Stay tuned until September 30–Governor Brown’s time limit for signing the bill into law.
Update on October 1, 2012:
Gov. Jerry Brown vetoed SB 1464. The Governor argued that the provision of the bill that would legalize the common practice of crossing a solid double-yellow centerline in order to pass a bicyclist with at least 3 feet of clearance might expose the state to liability if a driver is injured while doing so.
While this provision was also contained in SB 910, last year’s 3-foot passing bill, concerns about liability were not raised by anyone during the last legislative session, nor were they expressed during legislative hearings and floor debate about SB 1464, even by the Department of Finance, which tracks the fiscal impact of legislation. In fact, it appears that state law already gives the state immunity from the kind of liability he cites.

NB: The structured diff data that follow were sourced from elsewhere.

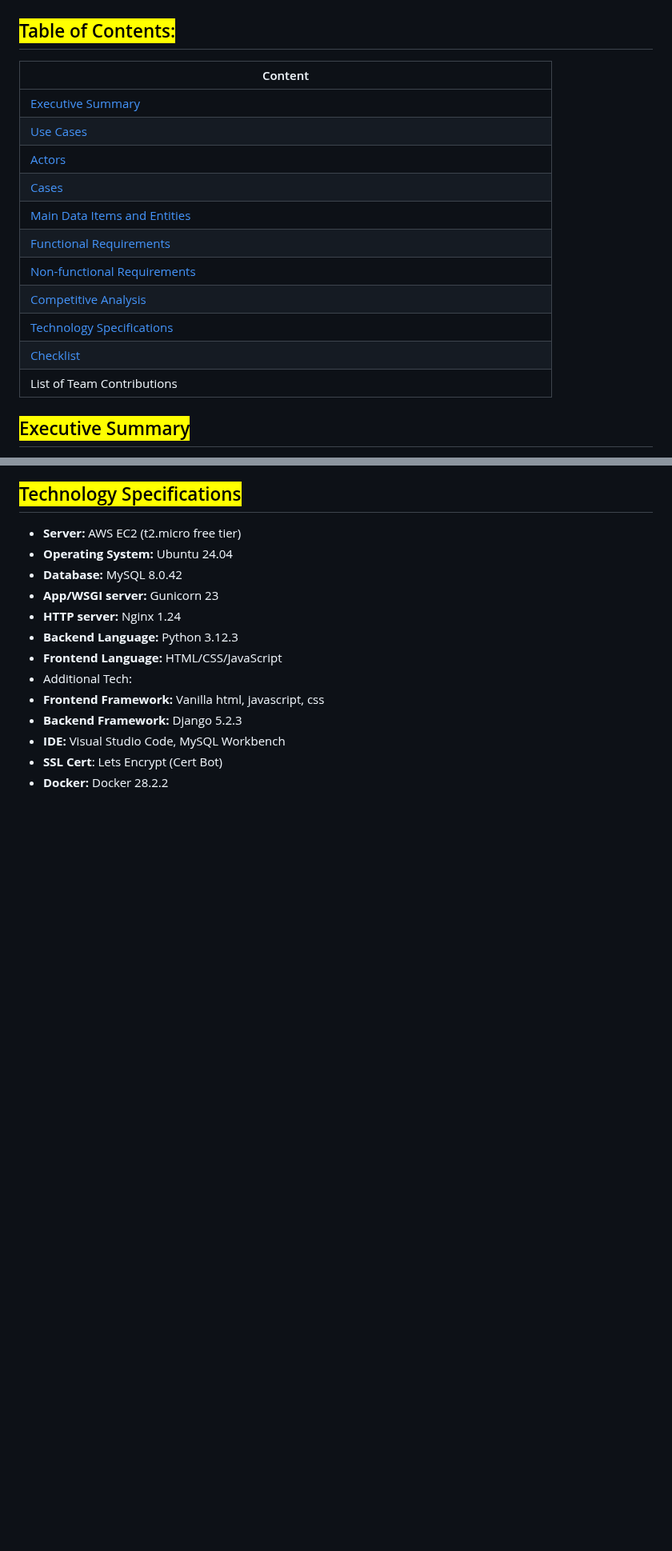
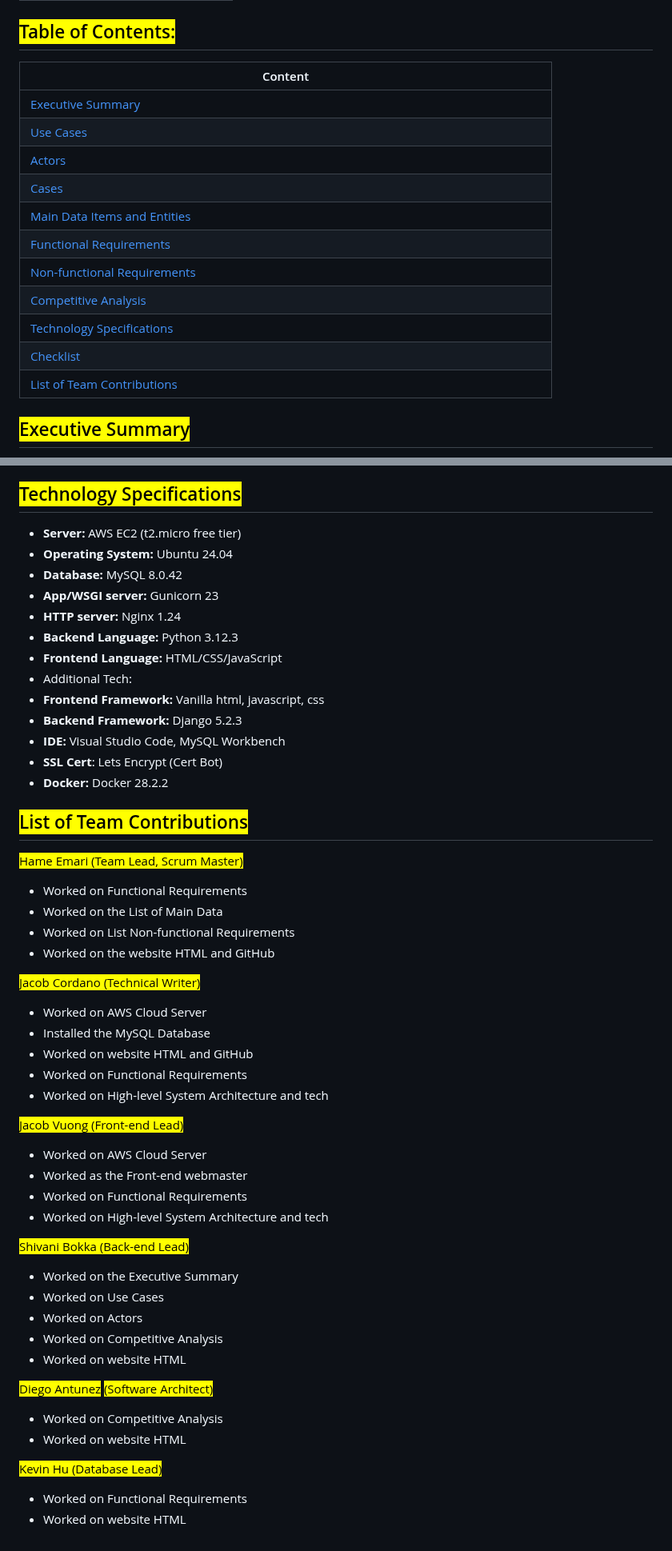
Before and after one commit to shiva-shivanibokka/Wellnest-Curated-Health-Web-App, a Markdown page: Milestones /M1/README.md, 2 parts joined by grey strips. Shown at 80% size. Drawn GitHub-style; blank space fills up the shorter version.

Commit message:
GITBOOK-11: {GitBook_upload_insteadofNotion}

```diff
--- a/Milestones /M1/README.md
+++ b/Milestones /M1/README.md
@@ -33,7 +33,7 @@ coverY: 0
 
 ## <mark style="color:blue;">Table of Contents:</mark>
 
-<table><thead><tr><th width="638">Content</th></tr></thead><tbody><tr><td><a href="./#executive-summary">Executive Summary</a></td></tr><tr><td><a href="./#use-cases">Use Cases</a></td></tr><tr><td>         <a href="./#actors">Actors</a></td></tr><tr><td>         <a href="./#use-cases-1">Cases</a></td></tr><tr><td><a href="./#main-data-items-and-entities">Main Data Items and Entities</a></td></tr><tr><td><a href="./#non-functional-requirements">Functional Requirements</a></td></tr><tr><td><a href="./#non-functional-requirements">Non-functional Requirements</a></td></tr><tr><td><a href="./#competitive-analysis">Competitive Analysis</a></td></tr><tr><td><a href="./#technology-specifications">Technology Specifications</a></td></tr><tr><td><a href="./#checklist">Checklist</a></td></tr><tr><td>List of Team Contributions</td></tr></tbody></table>
+<table><thead><tr><th width="638">Content</th></tr></thead><tbody><tr><td><a href="./#executive-summary">Executive Summary</a></td></tr><tr><td><a href="./#use-cases">Use Cases</a></td></tr><tr><td>         <a href="./#actors">Actors</a></td></tr><tr><td>         <a href="./#use-cases-1">Cases</a></td></tr><tr><td><a href="./#main-data-items-and-entities">Main Data Items and Entities</a></td></tr><tr><td><a href="./#non-functional-requirements">Functional Requirements</a></td></tr><tr><td><a href="./#non-functional-requirements">Non-functional Requirements</a></td></tr><tr><td><a href="./#competitive-analysis">Competitive Analysis</a></td></tr><tr><td><a href="./#technology-specifications">Technology Specifications</a></td></tr><tr><td><a href="./#checklist">Checklist</a></td></tr><tr><td><a href="./#list-of-team-contributions">List of Team Contributions</a></td></tr></tbody></table>
 
 ## <mark style="color:blue;">Executive Summary</mark>
 
@@ -394,3 +394,45 @@ With the above table, it becomes evident that while most competing health apps o
 * **IDE:** Visual Studio Code, MySQL Workbench
 * **SSL Cert**: Lets Encrypt (Cert Bot)
 * **Docker:** Docker 28.2.2
+
+## <mark style="color:blue;">List of Team Contributions</mark>
+
+<mark style="color:blue;">Hame Emari (Team Lead, Scrum Master)</mark>
+
+* Worked on Functional Requirements
+* Worked on the List of Main Data
+* Worked on List Non-functional Requirements
+* Worked on the website HTML and GitHub
+
+<mark style="color:blue;">Jacob Cordano (Technical Writer)</mark>
+
+* Worked on AWS Cloud Server
+* Installed the MySQL Database
+* Worked on website HTML and GitHub
+* Worked on Functional Requirements
+* Worked on High-level System Architecture and tech
+
+<mark style="color:blue;">Jacob Vuong (Front-end Lead)</mark>
+
+* Worked on AWS Cloud Server
+* Worked as the Front-end webmaster
+* Worked on Functional Requirements
+* Worked on High-level System Architecture and tech
+
+<mark style="color:blue;">Shivani Bokka (Back-end Lead)</mark>
+
+* Worked on the Executive Summary
+* Worked on Use Cases
+* Worked on Actors
+* Worked on Competitive Analysis
+* Worked on website HTML
+
+<mark style="color:blue;">Diego Antunez</mark> <mark style="color:blue;">(Software Architect)</mark>
+
+* Worked on Competitive Analysis
+* Worked on website HTML
+
+<mark style="color:blue;">Kevin Hu (Database Lead)</mark>
+
+* Worked on Functional Requirements
+* Worked on website HTML
```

I share the California Bicycle Coalition’s concern over the Governor’s action, not least because of the assurances he expressed in his veto of SB 910 and the support for a 3-foot passing requirement he personally expressed to Sen. Lowenthal after last year’s veto.
Brown has offered no indication of how he views bicycling or expressed any ideas for ensuring the safety of Californians who rely on bicycling as everyday transportation. By vetoing SB 1464, he makes clear that he prioritizes legalistic speculation over the safety of Californians.
About the author: Claude Wyle is an aggressive advocate for Bay Area bicyclists. Claude has decades of experience representing those harmed by the wrongful conduct of others, and, as a Marin County bicyclist and San Francisco bicycle accident attorney, has fought to protect the rights of injured cyclists throughout his legal career. Claude is also an avid cyclist himself and a member of the Marin County Bicycle Coalition, San Francisco Bicycle Coalition, and Silicon Valley Bicycle Coalition and is a sponsor of Safe Routes to School.